*Work item*
In the entries that follow, find each line with the word "margin" and copy it.

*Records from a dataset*
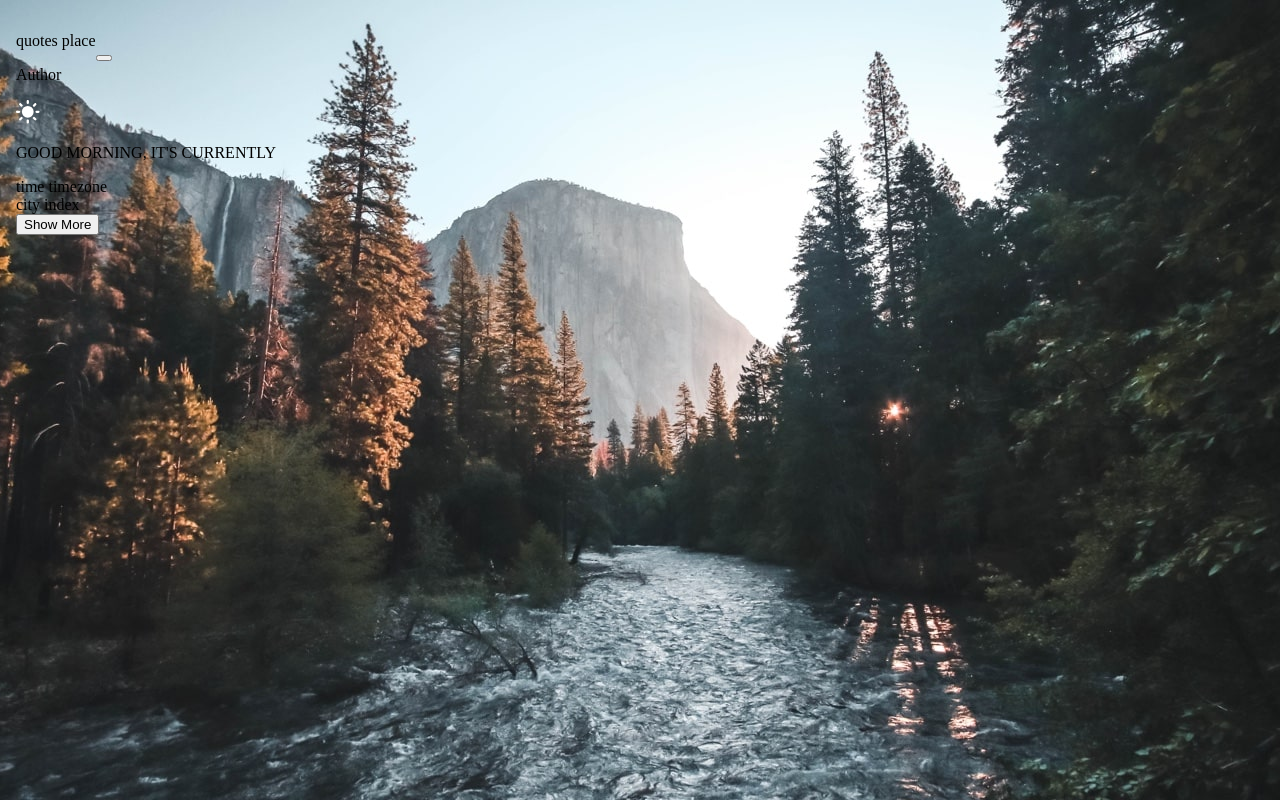
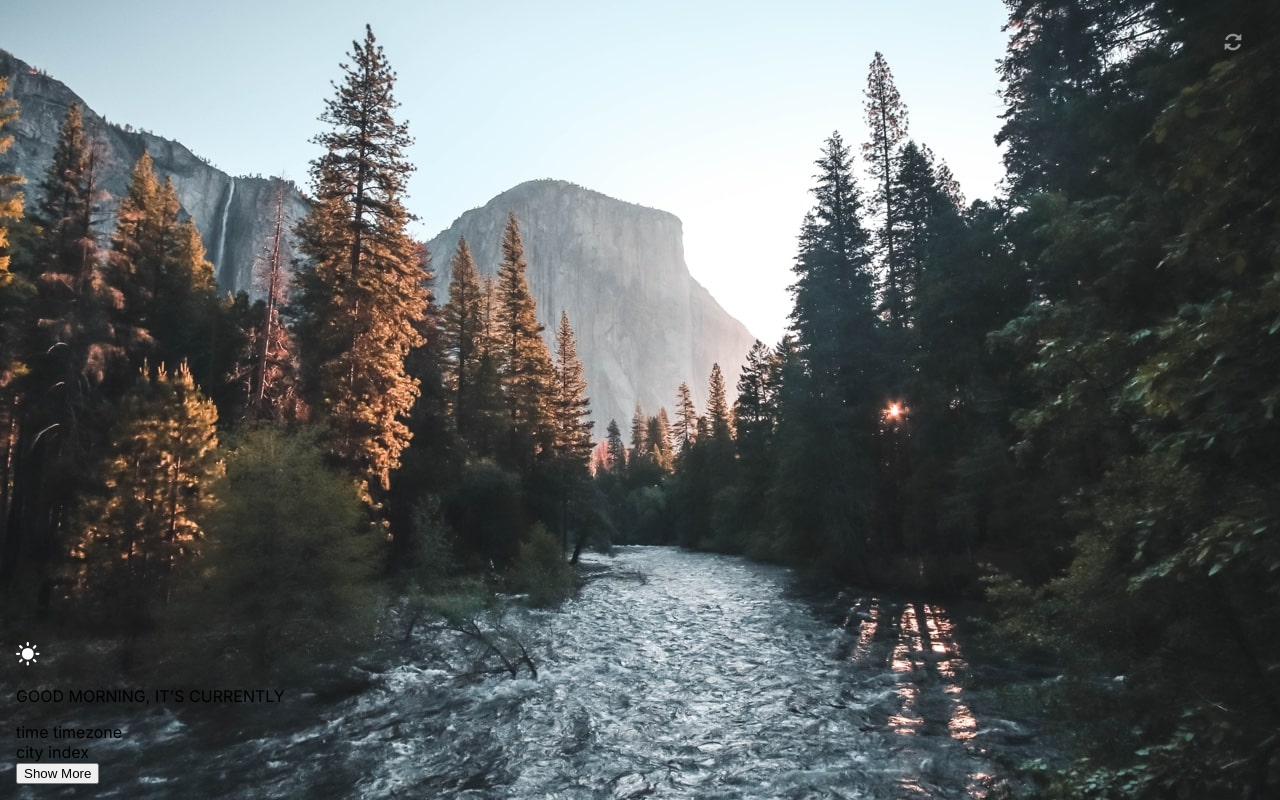
Before and after one commit to Gikkk/Clock-API, a website: page index.html in a window 1280 px wide. Drawn offline with Linux system fonts and the light colour scheme; no server answers.

Commit message:
quotes section

```diff
--- a/index.html
+++ b/index.html
@@ -13,16 +13,19 @@
   <main class="main">
     <article class="quotes">
       <section>
-        <p>quotes place</p>
-        <p>Author</p>
+        <p class="quotes__text"></p>
+        <p class="quotes__author"></p>
       </section>
-      <button></button>
+      <button class="quotes__btn" onclick="randomQuote()"><svg width="18" height="18" xmlns="http://www.w3.org/2000/svg"><path d="M7.188 10.667a.208.208 0 01.147.355l-2.344 2.206a5.826 5.826 0 009.578-2.488l2.387.746A8.322 8.322 0 013.17 14.94l-2.149 2.022a.208.208 0 01-.355-.148v-6.148h6.52zm7.617-7.63L16.978.958a.208.208 0 01.355.146v6.23h-6.498a.208.208 0 01-.147-.356L13 4.765A5.825 5.825 0 003.43 7.26l-2.386-.746a8.32 8.32 0 0113.76-3.477z" fill="#FFF" fill-rule="nonzero" opacity=".5"/></svg>
+      </button>
     </article>
     <article>
       <article>
-        <svg width="24" height="24" xmlns="http://www.w3.org/2000/svg"><path d="M11.78 19.417c.594 0 1.083.449 1.146 1.026l.006.125v1.842a1.152 1.152 0 01-2.296.125l-.007-.125v-1.842c0-.636.516-1.151 1.152-1.151zM6.382 17.18a1.15 1.15 0 01.09 1.527l-.09.1-1.302 1.303a1.152 1.152 0 01-1.718-1.528l.09-.1 1.302-1.302a1.15 1.15 0 011.628 0zm12.427 0l1.303 1.303a1.15 1.15 0 11-1.628 1.627L17.18 18.81a1.15 1.15 0 111.628-1.628zM11.781 5.879a5.908 5.908 0 015.901 5.902 5.908 5.908 0 01-5.901 5.902 5.908 5.908 0 01-5.902-5.902 5.908 5.908 0 015.902-5.902zm10.63 4.75a1.151 1.151 0 110 2.303h-1.843a1.151 1.151 0 110-2.303h1.842zm-19.418 0a1.151 1.151 0 01.126 2.296l-.125.007H1.15a1.151 1.151 0 01-.125-2.296l.125-.007h1.842zm1.985-7.268l.1.09 1.303 1.302a1.151 1.151 0 01-1.528 1.718l-.1-.09L3.45 5.08A1.15 1.15 0 014.978 3.36zm15.133.09c.45.449.45 1.178 0 1.628L18.808 6.38a1.151 1.151 0 11-1.628-1.628l1.303-1.303c.449-.449 1.178-.449 1.628 0zM11.781 0c.636 0 1.151.515 1.151 1.151v1.843a1.152 1.152 0 01-2.303 0V1.15C10.63.515 11.145 0 11.781 0z" fill="#FFF" fill-rule="nonzero"/>
-        </svg>
-        <p>GOOD MORNING, IT'S CURRENTLY</p>
+        <section>
+          <svg width="24" height="24" xmlns="http://www.w3.org/2000/svg"><path d="M11.78 19.417c.594 0 1.083.449 1.146 1.026l.006.125v1.842a1.152 1.152 0 01-2.296.125l-.007-.125v-1.842c0-.636.516-1.151 1.152-1.151zM6.382 17.18a1.15 1.15 0 01.09 1.527l-.09.1-1.302 1.303a1.152 1.152 0 01-1.718-1.528l.09-.1 1.302-1.302a1.15 1.15 0 011.628 0zm12.427 0l1.303 1.303a1.15 1.15 0 11-1.628 1.627L17.18 18.81a1.15 1.15 0 111.628-1.628zM11.781 5.879a5.908 5.908 0 015.901 5.902 5.908 5.908 0 01-5.901 5.902 5.908 5.908 0 01-5.902-5.902 5.908 5.908 0 015.902-5.902zm10.63 4.75a1.151 1.151 0 110 2.303h-1.843a1.151 1.151 0 110-2.303h1.842zm-19.418 0a1.151 1.151 0 01.126 2.296l-.125.007H1.15a1.151 1.151 0 01-.125-2.296l.125-.007h1.842zm1.985-7.268l.1.09 1.303 1.302a1.151 1.151 0 01-1.528 1.718l-.1-.09L3.45 5.08A1.15 1.15 0 014.978 3.36zm15.133.09c.45.449.45 1.178 0 1.628L18.808 6.38a1.151 1.151 0 11-1.628-1.628l1.303-1.303c.449-.449 1.178-.449 1.628 0zM11.781 0c.636 0 1.151.515 1.151 1.151v1.843a1.152 1.152 0 01-2.303 0V1.15C10.63.515 11.145 0 11.781 0z" fill="#FFF" fill-rule="nonzero"/>
+          </svg>
+          <p>GOOD MORNING, IT'S CURRENTLY</p>
+        </section>
         <section>
           <span>time</span>
           <span>timezone</span>
--- a/src/JS/main.js
+++ b/src/JS/main.js
@@ -1,3 +1,5 @@
+const quotes =  document.querySelector(".quotes")
+
 function sendHttpRequest(method, url, data) {
   const promise = new Promise((resolve, reject) => {
     const xhr = new XMLHttpRequest();
@@ -53,14 +55,27 @@ async function getLocation() {
   }
 }
 
-async function getQoutes() {
+async function getQuotes() {
   try {
     const responseData = await sendHttpRequest(
       'GET',
-      'https://type.fit/api/quotes'
+      'https://api.quotable.io/random'
     );
-    console.log(responseData[0].text);
-    console.log(responseData[0].author);
+
+    quotes.innerHTML = `
+      <section>
+        <p class="quotes__text">${responseData.content}</p>
+        <p class="quotes__author">${responseData.author}</p>
+      </section>
+      <button class="quotes__btn" onclick="getQuotes()"><svg width="18" height="18" xmlns="http://www.w3.org/2000/svg"><path d="M7.188 10.667a.208.208 0 01.147.355l-2.344 2.206a5.826 5.826 0 009.578-2.488l2.387.746A8.322 8.322 0 013.17 14.94l-2.149 2.022a.208.208 0 01-.355-.148v-6.148h6.52zm7.617-7.63L16.978.958a.208.208 0 01.355.146v6.23h-6.498a.208.208 0 01-.147-.356L13 4.765A5.825 5.825 0 003.43 7.26l-2.386-.746a8.32 8.32 0 0113.76-3.477z" fill: #000 fill-rule="nonzero" opacity=".5"/></svg>
+      </button>`
+
+      const author = document.querySelector(".quotes__author");
+      if (responseData.author === null) {
+        author.textContent = 'Unknown author'
+      } else {
+        author.textContent = responseData.author;
+      }
 
   } catch (error) {
     console.log(error);
@@ -69,4 +84,4 @@ async function getQoutes() {
 
 getTime();
 getLocation();
-getQoutes();
+getQuotes();
--- a/src/SCSS/base/_global.scss
+++ b/src/SCSS/base/_global.scss
@@ -6,4 +6,5 @@
 
 body{
   margin: 0;
+  font-family: 'Inter', sans-serif;
 }
--- a/src/SCSS/layout/clock.scss
+++ b/src/SCSS/layout/quote.scss
@@ -8,6 +8,9 @@
   right: 0;
   left: 0;
   padding: 1rem;
+  display: flex;
+  flex-direction: column;
+  justify-content: space-between;
 }
 
 @media (min-width: 640px){
@@ -33,5 +36,24 @@
 
 .quotes{
   display: flex;
-  align-items: center;
+  justify-content: space-between;
+  align-items: flex-start;
+  font-size: 1.2rem;
+  margin: 0;
+
+  &__btn{
+    background: transparent;
+    border: none;
+    outline: none;
+    margin: 1rem;
+  }
+
+  &__text{
+    font-weight: 400;
+    margin: 0;
+  }
+
+  &__author{
+    font-weight: 700;
+  }
 }
--- a/src/SCSS/main.scss
+++ b/src/SCSS/main.scss
@@ -3,4 +3,4 @@
 
 @import "./base/global";
 
-@import "./layout/clock.scss";
+@import "./layout/quote.scss";
```
Also changed, not shown: src/CSS/main.css, 1 other file.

*Answer to this task*
   margin: 0;
+  margin: 0;
+    margin: 1rem;
+    margin: 0;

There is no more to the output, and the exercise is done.